Your dentures may feel like they are going to 'slip' out of your mouth while speaking. If you experience this or if you are worried about your dentures detaching while speaking, you can make a habit of biting down and swallowing before you speak. This action will secure the dentures in place to prevent any slippage while speaking.
Before long, you will find yourself speaking as you always have. Talking with dentures will become second nature, and you will feel comfortable and confident with your new smile.
Like speaking, eating will also take a little practice. The key to mastering eating with dentures is to start small and soft. Small bites of soft food are important for two reasons:
By starting small with soft food, you can get the feel of how your new dentures will work. After you have mastered chewing small bites, you can expand the texture and toughness of the food you eat. If you are ever worried about a certain type of food, like apples or carrots for example, take a few bites at home as a test run. This will give you an idea of where you are at with your progress of mastering whatever food you have in mind.
The key to eating food with dentures is to bite and chew with your back teeth. Biting with your front teeth can pop the dentures out of place. As you increase your variety of food, you may end up with a tender or sore spot in your mouth from your dentures. This is a common side effect. If the problem persists, visit your dentist for an adjustment.
Dentures can be life changing, but they don't come without their obstacles. If you are a new denture wearer, don't be intimated by chewing and speaking with your new set of teeth. Practice makes perfect. Practice in the comfort of your own home for both speaking and eating. It will fine tune your abilities and have you out on the town in no time at all.

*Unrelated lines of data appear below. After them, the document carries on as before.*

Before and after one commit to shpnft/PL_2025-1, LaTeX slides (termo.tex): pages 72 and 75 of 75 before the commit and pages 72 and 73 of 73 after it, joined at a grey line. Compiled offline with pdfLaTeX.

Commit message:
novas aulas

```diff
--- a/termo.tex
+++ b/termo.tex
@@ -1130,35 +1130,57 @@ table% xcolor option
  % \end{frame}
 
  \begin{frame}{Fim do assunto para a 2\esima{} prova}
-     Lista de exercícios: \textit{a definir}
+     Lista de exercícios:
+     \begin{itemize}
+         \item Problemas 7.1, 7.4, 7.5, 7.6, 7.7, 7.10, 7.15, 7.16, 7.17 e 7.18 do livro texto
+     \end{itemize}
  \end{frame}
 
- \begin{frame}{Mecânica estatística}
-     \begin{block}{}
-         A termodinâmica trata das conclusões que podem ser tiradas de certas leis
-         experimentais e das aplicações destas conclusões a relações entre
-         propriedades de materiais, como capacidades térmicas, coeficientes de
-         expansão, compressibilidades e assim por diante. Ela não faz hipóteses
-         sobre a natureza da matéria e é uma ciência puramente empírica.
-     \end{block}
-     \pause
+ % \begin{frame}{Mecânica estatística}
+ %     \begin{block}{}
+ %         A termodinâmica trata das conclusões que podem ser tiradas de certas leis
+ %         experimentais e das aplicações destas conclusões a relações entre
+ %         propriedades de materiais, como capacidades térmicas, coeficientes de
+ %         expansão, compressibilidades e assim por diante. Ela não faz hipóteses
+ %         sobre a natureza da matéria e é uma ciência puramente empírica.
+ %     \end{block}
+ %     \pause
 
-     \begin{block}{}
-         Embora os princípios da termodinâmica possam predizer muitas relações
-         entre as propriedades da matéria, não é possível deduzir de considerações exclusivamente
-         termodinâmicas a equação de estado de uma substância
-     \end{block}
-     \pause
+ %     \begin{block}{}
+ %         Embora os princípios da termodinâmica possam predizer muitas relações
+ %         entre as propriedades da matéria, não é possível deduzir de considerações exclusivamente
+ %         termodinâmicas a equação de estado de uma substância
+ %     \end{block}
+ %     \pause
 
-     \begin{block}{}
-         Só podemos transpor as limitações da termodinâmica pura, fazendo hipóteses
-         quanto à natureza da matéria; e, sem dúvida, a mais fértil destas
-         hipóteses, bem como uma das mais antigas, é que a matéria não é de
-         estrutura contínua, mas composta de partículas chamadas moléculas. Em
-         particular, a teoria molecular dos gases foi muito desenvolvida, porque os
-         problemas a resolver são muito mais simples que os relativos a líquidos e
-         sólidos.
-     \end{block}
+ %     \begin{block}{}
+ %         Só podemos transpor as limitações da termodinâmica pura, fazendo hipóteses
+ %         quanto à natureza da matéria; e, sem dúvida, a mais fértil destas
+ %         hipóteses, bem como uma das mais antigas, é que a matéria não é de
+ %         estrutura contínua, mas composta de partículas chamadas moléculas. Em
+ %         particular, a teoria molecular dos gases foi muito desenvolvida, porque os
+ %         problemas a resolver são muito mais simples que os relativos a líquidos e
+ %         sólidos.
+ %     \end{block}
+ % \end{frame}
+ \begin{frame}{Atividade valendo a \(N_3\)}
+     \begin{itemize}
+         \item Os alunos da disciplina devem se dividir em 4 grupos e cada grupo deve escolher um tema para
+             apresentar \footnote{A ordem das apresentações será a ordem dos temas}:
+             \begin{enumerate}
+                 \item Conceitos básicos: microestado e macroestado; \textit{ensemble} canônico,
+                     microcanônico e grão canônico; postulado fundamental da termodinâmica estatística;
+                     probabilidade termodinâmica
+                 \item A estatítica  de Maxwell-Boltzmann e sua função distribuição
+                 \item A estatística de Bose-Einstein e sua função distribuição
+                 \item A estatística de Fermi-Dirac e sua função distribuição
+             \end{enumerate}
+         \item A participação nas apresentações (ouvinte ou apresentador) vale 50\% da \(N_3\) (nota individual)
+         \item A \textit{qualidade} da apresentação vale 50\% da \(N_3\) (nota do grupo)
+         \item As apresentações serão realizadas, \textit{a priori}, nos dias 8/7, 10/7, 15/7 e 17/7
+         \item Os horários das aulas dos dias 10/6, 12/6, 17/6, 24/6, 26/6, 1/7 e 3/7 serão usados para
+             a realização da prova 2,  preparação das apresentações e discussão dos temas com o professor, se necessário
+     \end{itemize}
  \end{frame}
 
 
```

For more information, contact a business such as Community Denture Centre.Share